▸ **THE TASK**:
For the entries that follow, give the number of lines holding the string "const" and nothing more.

-- INPUT MATERIAL follows --

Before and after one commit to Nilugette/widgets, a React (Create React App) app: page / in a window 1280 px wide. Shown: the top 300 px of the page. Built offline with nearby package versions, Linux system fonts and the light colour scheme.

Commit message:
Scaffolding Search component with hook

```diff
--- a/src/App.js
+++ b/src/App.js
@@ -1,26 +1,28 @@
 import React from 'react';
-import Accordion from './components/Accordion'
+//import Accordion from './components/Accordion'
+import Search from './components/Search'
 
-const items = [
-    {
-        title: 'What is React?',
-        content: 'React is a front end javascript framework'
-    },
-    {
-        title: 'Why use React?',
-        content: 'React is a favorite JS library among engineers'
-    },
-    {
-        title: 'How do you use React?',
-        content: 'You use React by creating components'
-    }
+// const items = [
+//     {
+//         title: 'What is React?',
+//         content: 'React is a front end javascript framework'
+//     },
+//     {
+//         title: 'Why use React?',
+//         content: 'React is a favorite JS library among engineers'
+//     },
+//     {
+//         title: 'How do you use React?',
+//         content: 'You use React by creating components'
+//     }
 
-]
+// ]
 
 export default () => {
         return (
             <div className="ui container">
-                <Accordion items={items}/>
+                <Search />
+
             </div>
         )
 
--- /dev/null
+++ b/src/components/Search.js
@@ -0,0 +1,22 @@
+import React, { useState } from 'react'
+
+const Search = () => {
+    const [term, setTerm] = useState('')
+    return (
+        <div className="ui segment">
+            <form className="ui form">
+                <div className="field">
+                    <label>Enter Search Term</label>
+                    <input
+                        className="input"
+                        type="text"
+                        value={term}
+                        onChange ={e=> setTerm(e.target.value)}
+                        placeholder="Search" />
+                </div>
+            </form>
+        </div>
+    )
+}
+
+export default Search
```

-- INPUT MATERIAL concluded --

▸ **ANSWER SECTION**:
4